▶ Task prompt
What you return must be every line below that includes the word "executor".

▶ Data for analysis

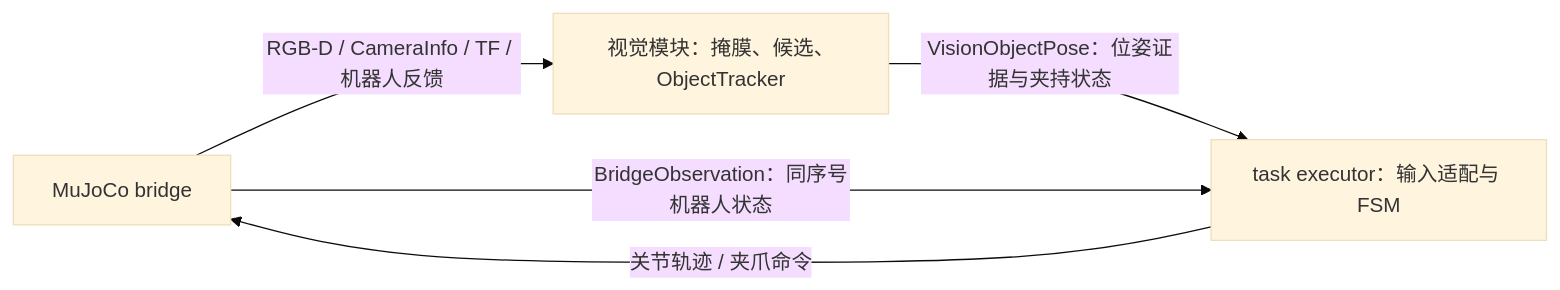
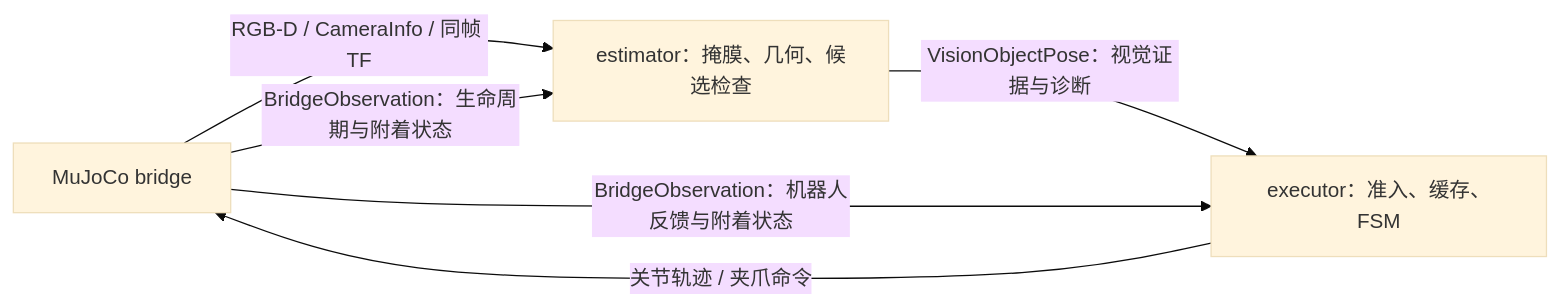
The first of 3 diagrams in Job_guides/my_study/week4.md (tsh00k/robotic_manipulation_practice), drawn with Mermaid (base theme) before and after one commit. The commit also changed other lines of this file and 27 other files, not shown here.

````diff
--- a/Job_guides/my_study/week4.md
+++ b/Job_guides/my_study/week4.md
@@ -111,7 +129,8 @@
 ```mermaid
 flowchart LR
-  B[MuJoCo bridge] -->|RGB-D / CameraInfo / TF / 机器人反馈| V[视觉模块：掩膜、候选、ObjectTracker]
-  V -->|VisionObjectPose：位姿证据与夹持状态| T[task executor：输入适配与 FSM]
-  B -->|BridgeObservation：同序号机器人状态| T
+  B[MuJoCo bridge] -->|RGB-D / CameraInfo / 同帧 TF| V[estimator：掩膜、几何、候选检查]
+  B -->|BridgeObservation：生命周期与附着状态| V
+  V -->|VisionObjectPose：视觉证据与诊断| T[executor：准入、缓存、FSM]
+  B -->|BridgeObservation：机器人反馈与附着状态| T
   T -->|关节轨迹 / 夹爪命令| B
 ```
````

▶ Solution below
-  V -->|VisionObjectPose：位姿证据与夹持状态| T[task executor：输入适配与 FSM]
+  V -->|VisionObjectPose：视觉证据与诊断| T[executor：准入、缓存、FSM]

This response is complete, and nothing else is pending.